*** Opening of Records for the exercise ***
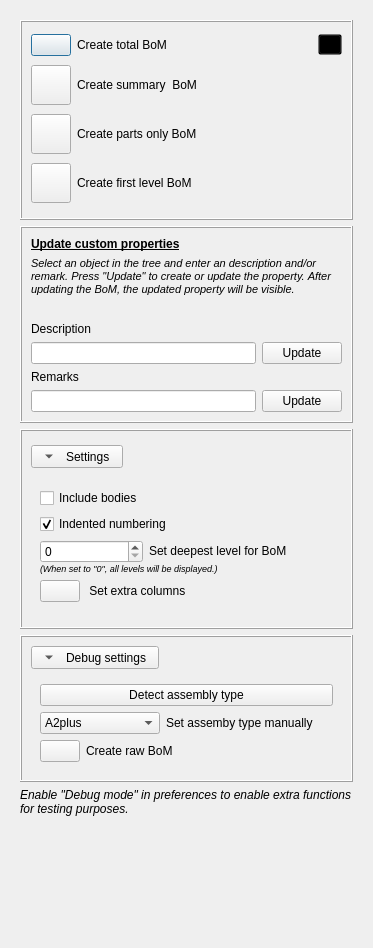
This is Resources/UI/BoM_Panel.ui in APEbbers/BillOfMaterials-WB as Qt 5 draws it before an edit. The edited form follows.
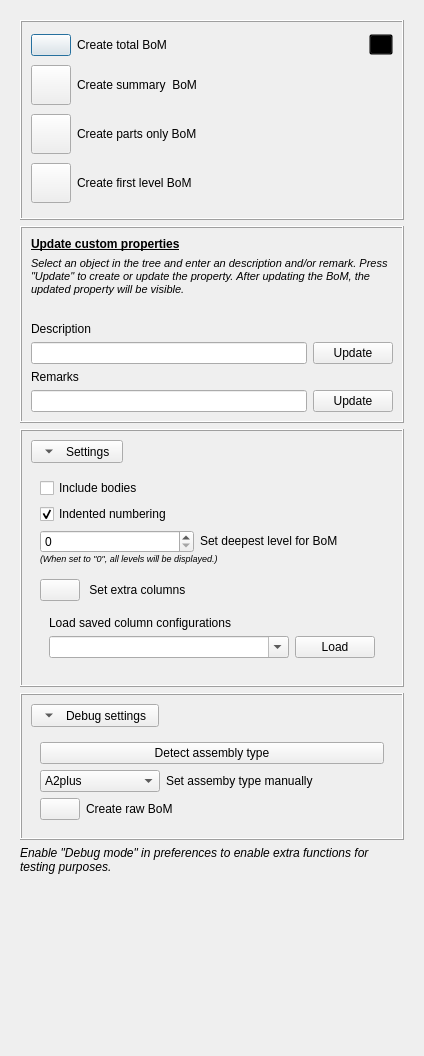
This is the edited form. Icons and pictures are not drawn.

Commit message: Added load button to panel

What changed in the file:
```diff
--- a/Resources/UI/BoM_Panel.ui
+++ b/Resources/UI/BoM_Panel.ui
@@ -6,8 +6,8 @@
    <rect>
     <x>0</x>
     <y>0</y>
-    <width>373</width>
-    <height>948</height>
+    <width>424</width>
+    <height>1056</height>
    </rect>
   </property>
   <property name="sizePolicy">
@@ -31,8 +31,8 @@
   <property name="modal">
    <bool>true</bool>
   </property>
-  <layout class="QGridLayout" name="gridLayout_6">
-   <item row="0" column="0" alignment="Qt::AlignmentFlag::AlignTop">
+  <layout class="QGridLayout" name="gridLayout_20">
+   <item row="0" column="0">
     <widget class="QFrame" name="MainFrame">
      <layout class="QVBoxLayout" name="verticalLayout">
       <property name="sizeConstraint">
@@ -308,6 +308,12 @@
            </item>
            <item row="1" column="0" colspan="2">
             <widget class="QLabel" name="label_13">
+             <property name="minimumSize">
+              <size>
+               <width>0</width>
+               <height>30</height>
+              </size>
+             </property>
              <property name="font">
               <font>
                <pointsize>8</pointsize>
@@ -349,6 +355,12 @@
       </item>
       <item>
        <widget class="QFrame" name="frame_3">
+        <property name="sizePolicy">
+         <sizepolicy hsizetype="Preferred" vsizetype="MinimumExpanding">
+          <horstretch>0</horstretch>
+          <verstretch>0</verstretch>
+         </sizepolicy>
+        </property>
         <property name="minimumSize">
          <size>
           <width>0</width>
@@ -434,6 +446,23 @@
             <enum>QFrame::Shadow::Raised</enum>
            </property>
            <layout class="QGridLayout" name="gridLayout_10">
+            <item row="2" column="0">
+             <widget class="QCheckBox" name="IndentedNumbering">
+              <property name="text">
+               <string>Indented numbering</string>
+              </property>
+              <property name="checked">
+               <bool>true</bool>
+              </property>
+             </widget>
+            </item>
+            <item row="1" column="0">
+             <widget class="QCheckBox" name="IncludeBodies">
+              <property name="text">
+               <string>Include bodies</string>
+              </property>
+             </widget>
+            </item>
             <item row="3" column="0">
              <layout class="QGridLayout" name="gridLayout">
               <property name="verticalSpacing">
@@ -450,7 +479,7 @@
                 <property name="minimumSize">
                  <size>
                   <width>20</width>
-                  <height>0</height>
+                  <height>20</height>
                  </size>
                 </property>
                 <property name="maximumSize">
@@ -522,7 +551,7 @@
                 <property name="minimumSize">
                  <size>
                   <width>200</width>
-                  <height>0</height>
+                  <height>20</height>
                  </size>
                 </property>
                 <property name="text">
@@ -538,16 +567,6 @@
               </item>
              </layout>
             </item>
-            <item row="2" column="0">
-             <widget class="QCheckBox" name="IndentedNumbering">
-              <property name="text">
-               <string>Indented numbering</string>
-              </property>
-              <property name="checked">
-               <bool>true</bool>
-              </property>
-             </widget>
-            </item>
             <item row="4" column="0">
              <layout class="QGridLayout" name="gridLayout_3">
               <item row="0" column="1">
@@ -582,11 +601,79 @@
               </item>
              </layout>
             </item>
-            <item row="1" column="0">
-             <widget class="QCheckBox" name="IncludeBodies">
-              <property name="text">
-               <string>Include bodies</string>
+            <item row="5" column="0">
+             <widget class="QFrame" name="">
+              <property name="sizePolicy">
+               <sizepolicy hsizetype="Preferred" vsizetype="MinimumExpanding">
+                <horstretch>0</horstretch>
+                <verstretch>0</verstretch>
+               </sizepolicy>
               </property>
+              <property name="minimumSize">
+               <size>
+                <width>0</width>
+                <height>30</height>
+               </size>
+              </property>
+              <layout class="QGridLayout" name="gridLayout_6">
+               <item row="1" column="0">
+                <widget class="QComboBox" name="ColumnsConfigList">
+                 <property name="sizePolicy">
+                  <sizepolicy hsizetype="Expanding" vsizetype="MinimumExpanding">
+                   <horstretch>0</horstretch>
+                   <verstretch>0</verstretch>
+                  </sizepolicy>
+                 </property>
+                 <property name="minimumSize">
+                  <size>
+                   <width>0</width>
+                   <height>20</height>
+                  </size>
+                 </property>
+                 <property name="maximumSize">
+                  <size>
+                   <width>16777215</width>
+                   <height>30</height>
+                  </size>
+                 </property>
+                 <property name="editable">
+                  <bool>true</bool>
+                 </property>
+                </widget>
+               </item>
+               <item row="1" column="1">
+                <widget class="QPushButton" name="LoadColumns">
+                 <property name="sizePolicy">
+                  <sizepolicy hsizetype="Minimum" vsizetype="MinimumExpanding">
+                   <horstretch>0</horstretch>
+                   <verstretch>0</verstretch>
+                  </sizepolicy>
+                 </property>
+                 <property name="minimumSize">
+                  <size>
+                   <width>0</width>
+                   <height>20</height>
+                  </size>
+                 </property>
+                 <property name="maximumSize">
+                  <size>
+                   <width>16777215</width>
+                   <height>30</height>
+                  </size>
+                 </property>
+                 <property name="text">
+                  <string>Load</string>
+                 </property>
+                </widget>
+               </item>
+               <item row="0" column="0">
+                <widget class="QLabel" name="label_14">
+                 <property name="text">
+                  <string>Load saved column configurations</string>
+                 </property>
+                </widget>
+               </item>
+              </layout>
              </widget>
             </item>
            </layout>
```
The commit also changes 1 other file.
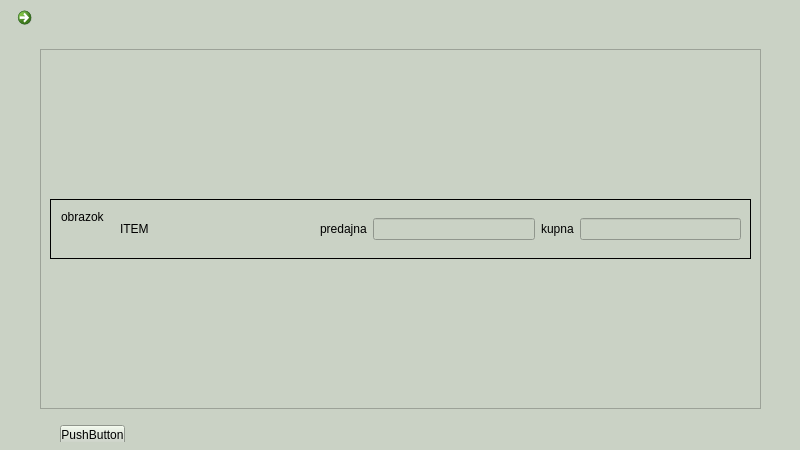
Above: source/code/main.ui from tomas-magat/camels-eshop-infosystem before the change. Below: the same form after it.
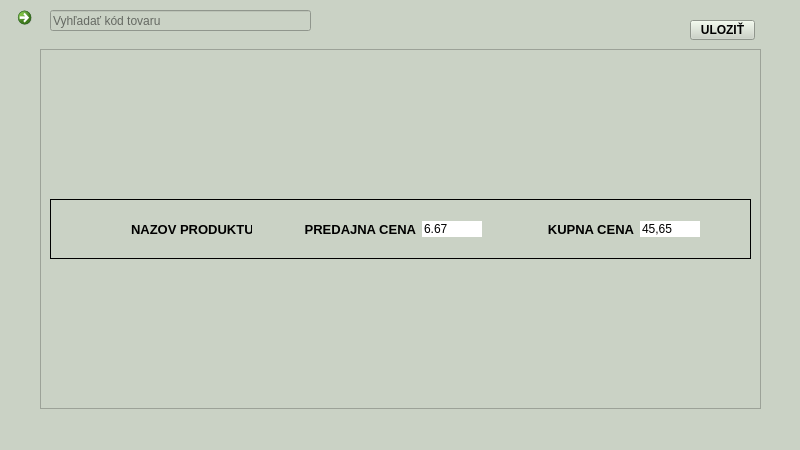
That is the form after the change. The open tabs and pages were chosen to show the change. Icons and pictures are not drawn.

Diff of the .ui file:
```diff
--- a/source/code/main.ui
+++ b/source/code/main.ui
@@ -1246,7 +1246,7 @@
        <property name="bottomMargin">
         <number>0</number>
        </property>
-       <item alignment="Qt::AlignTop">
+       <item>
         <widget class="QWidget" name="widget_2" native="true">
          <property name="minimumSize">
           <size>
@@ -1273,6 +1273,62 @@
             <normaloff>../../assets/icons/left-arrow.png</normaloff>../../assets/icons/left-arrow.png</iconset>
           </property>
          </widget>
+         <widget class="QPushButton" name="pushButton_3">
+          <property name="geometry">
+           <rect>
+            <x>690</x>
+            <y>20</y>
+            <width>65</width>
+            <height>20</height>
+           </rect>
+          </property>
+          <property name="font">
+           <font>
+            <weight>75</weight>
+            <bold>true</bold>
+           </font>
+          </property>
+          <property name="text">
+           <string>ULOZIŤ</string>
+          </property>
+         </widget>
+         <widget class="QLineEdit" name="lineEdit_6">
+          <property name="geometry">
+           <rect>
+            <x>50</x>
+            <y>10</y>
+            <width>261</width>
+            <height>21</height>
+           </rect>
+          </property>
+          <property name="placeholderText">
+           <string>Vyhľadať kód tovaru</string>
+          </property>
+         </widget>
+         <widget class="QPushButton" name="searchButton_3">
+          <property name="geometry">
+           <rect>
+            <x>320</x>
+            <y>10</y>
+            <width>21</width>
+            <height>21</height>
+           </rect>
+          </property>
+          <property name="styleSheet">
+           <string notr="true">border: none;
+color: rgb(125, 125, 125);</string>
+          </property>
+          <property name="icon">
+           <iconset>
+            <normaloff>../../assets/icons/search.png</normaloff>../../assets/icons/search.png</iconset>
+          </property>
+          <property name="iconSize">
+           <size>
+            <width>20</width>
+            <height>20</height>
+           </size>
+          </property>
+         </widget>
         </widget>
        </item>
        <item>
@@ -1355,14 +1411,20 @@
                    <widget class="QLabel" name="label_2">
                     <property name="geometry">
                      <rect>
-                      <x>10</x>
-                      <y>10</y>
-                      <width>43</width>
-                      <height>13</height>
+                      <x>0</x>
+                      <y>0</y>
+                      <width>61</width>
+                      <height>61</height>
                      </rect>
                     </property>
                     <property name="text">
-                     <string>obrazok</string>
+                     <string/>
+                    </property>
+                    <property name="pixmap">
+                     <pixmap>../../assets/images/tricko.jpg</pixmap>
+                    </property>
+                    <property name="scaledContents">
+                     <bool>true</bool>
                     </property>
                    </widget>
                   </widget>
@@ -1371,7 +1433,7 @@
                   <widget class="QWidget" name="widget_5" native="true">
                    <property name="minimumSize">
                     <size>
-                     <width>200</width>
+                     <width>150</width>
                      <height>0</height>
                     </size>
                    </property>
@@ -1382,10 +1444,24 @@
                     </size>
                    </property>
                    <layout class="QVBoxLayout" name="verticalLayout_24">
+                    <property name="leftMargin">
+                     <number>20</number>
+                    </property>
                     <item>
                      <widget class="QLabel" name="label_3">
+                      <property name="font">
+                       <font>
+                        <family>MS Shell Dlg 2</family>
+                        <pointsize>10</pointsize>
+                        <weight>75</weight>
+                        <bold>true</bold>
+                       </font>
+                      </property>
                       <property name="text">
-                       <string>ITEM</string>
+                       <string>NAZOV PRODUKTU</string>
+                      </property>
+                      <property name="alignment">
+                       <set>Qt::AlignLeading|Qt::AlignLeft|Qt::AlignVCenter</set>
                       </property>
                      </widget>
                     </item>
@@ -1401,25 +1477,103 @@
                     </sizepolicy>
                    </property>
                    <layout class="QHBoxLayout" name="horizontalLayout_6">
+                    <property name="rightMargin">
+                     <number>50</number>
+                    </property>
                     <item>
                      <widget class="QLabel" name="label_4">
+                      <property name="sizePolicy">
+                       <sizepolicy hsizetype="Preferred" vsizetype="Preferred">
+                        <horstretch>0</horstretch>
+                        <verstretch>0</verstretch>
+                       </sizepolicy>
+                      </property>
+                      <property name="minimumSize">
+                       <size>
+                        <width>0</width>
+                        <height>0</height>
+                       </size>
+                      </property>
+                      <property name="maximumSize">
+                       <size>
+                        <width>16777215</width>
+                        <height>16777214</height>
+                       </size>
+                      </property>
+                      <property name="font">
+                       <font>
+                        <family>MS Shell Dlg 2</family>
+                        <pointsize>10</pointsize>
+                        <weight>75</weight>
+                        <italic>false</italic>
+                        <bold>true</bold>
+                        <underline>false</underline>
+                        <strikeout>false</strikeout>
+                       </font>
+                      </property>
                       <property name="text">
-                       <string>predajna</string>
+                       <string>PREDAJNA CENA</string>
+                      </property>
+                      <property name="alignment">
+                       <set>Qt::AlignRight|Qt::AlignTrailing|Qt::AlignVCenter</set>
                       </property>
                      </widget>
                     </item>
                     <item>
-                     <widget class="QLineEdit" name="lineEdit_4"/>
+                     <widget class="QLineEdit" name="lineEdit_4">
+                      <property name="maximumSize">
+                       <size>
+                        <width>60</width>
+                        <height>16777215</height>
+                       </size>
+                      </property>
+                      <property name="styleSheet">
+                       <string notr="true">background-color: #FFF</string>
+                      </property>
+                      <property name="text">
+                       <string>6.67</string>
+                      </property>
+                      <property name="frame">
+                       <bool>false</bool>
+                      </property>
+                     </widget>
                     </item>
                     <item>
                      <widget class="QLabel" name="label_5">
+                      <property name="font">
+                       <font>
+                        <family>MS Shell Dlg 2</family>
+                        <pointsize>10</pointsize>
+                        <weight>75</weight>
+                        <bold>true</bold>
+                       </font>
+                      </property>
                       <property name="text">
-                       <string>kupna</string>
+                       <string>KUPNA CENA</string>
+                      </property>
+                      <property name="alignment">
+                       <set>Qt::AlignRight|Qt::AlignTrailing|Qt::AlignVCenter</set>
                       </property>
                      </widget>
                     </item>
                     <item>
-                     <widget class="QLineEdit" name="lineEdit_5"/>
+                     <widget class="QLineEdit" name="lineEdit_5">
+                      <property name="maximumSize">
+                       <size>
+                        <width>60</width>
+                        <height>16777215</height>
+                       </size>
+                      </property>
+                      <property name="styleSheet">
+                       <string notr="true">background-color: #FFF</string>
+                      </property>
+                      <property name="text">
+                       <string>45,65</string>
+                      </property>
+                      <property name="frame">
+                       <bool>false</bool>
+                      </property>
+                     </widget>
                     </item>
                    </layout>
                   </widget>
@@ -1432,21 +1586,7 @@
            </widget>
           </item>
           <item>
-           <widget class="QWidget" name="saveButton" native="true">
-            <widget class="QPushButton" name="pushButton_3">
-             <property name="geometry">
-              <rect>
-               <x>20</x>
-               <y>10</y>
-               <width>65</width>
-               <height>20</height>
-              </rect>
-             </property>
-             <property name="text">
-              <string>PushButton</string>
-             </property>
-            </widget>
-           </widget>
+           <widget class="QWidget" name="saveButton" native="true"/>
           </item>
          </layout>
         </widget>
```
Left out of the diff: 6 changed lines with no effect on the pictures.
*** Close of Records for the exercise ***
» Directions for this task
Please copy every line from the entries that includes the word "bool".

» Response
    <bool>true</bool>
+               <bool>true</bool>
-               <bool>true</bool>
+                  <bool>true</bool>
+                     <bool>true</bool>
+                       <bool>false</bool>
+                       <bool>false</bool>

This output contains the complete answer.